Hop addition Exbeeriment

Post #1 made 1 year ago
Hello all

Has anyone read http://brulosophy.com/2016/05/02/hop-st ... t-results/

I have transitioned to a small bittering charge at 60 minutes and a large hop addition at flameout with a generous dry hop.

Now this article indicates there is not much difference and IBU calculations ay not be worth as much as we think.

Thoughts?
Last edited by Primavera on 05 May 2016, 07:15, edited 1 time in total.
    • SVA Brewer With Over 20 Brews From United States of America

Post #3 made 1 year ago
Hi Mad_Scientist,

What temperature do you run your hop stand at? I.e. do you cool the wort down a bit before the hop stand addition?

Thanks

Post #4 made 1 year ago
I wait a couple of minutes after flame-out just to record my VFO. I am electric and no chill, so I recirculate and will keep it from falling below 190 °F by way of PID. No chill, I like to drain into container no lower than 190 °F. It's all one big exbeeriment :lol: for me. YMMV

Rick uses gas, so I would guess he does NOT add any more heat after flame-out. :dunno:
Brewing with MS; https://goo.gl/photos/puZUgG8QRp7p8gLd9
    • SVA Brewer With Over 100 Brews From United States of America

Hop addition Exbeeriment

Post #5 made 1 year ago
I have done hop stands for 30 minutes after the temperature has dropped to 85C and I no chill. As long as the wort is over 75C for 15 minutes after packing it will effectively pasteurize it and if it is cleaned and sanitized that is really just an extra precaution.

Calculating late additions in terms of IBUs is fraught with danger. There really is no clear understanding of what actually happens so it really comes down to personal taste.

I have made 3 different beers from one wort by only cube hopping 3 separate cubes with not bittering addition at all and they turned out great.

Try different things, see what you like, do more of that. Rinse and repeat!

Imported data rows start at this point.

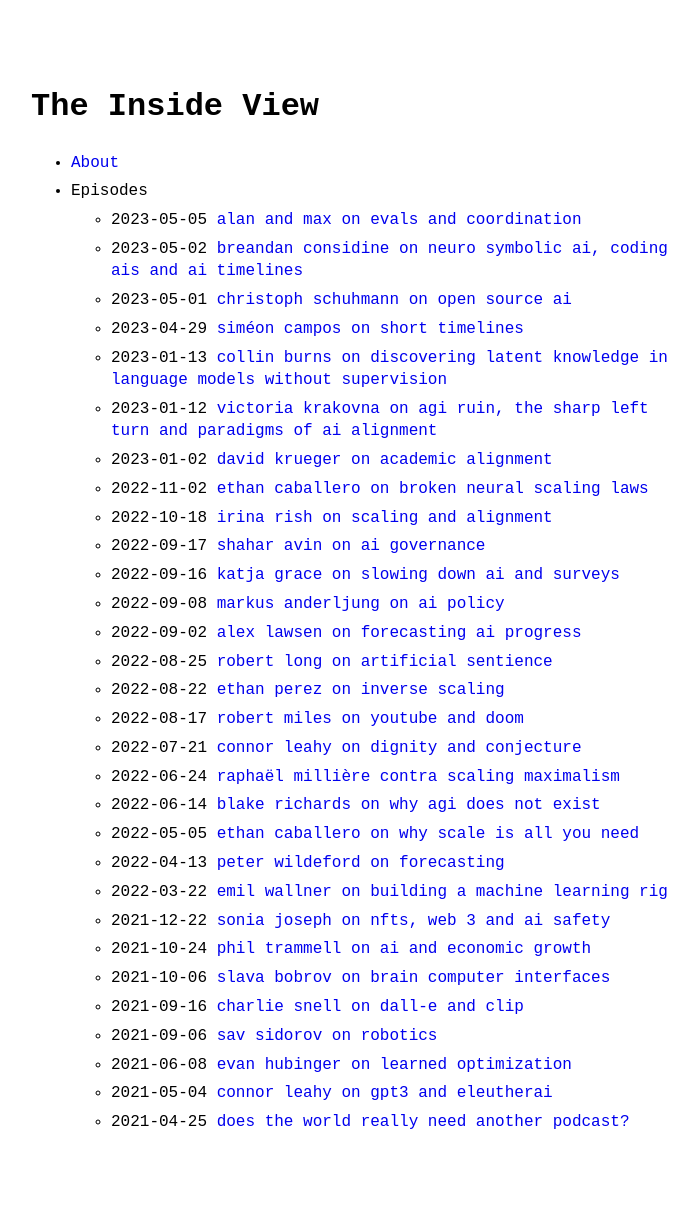
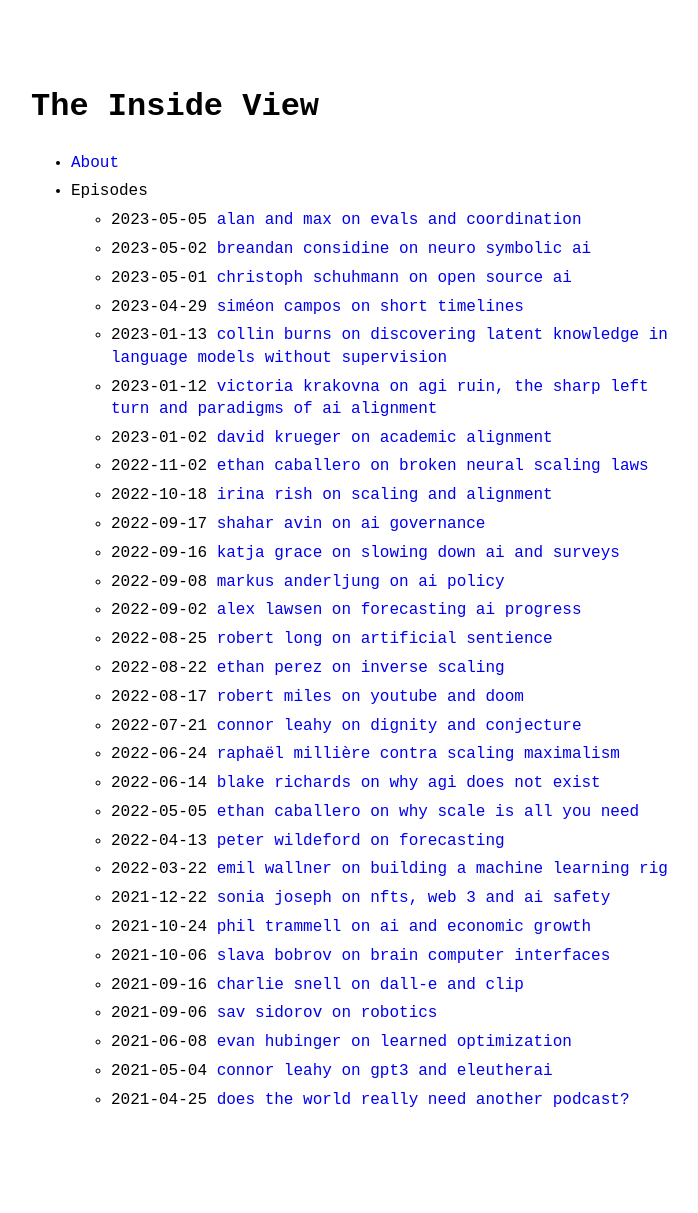
Before and after one commit to theinsideview/theinsideview.github.io, a Jekyll site: the page built from index.md, in a window 1280 px wide. Shown: the whole page, without its empty margins (289-987 px from the left). Built offline with Jekyll 4.4.1, drawn with Linux system fonts in a browser that asks for light colours; after the commit the page ends 1191 px from its top, so only the background shows below that.

Commit message:
Update 2023-05-02-breandan.md

```diff
--- a/_posts/2023-05-02-breandan.md
+++ b/_posts/2023-05-02-breandan.md
@@ -1,6 +1,6 @@
 ---
 layout: post
-title: "Breandan Considine on Neuro Symbolic AI, Coding AIs and AI Timelines"
+title: "Breandan Considine on Neuro Symbolic AI"
 category: podcast
 permalink: breandan
 youtubeId: https://youtu.be/Bo6jO7MIsIU
```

Post #6 made 1 year ago
Side by side experiments are always the best. Of course, you need to repeat them on different styles and, often, on the same style, to draw conclusions. (We did a similiar experiment here, about five years ago, on an IPA and also got the same sort of results.)

I would have liked to have seen Tinseth IBU estimates rather than Rager as Tinseth has been shown to be better on all-grain brews.
Contrarian wrote:Calculating late additions in terms of IBUs is fraught with danger. There really is no clear understanding of what actually happens so it really comes down to personal taste.
This is a good summary of what we've talked about here for over six years now. (This post and the first link in it are relevant here.)

There is a massive focus on IBU's by homebrewers at the expense of flavour and aroma. First wort hopping adds bitterness and flavour. Late boil or post-boil additions are about adding flavour and aroma however, you rarely hear this discussed. So, what to do?

...

Firstly, find recipes you can trust when starting out.

Secondly, it took a very long time to get Section G in the BIABacus so concise. Make sure you use that; no other software asks for chilling or hop management information despite it being really important.

Thirdly, a different version of what Contrarian said above - when tasting your beer, see what you like. If there is something you don't like hop-wise, is it an imbalance in bitterness, flavour or aroma? Analysing numbers has its place but only up to a certain point. At some point, especially when working on flavour and aroma, you'll have to get away from the numbers and ask questions or experiment.

Focussing on IBU's is a bit like focussing on colour in malts. Two completely different grain bills can result in exactly the same colour but completely different beers.

:peace:
PP
Last edited by PistolPatch on 05 May 2016, 19:43, edited 1 time in total.
If you have found the above or anything else of value on BIABrewer.info, consider supporting us by getting some BIPs!
    • SVA Brewer With Over 100 Brews From Australia

Post #7 made 1 year ago
Mad_Scientist wrote:I wait a couple of minutes after flame-out just to record my VFO. I am electric and no chill, so I recirculate and will keep it from falling below 190 °F by way of PID. No chill, I like to drain into container no lower than 190 °F. It's all one big exbeeriment :lol: for me. YMMV

Rick uses gas, so I would guess he does NOT add any more heat after flame-out. :dunno:

I used to flame on to bump the temperature up, but I don't bother anymore. Now that I do larger batches with other heated kettles nearby ... the temp losses tend to be pretty minimal. It's usually around 190F after 30m, maybe a few degrees less.
Last edited by Rick on 05 May 2016, 19:46, edited 1 time in total.
    • SVA Brewer With Over 20 Brews From United States of America
Post Reply

Return to “Hopping”

Brewers Online

Brewers browsing this forum: No members and 1 guest

cron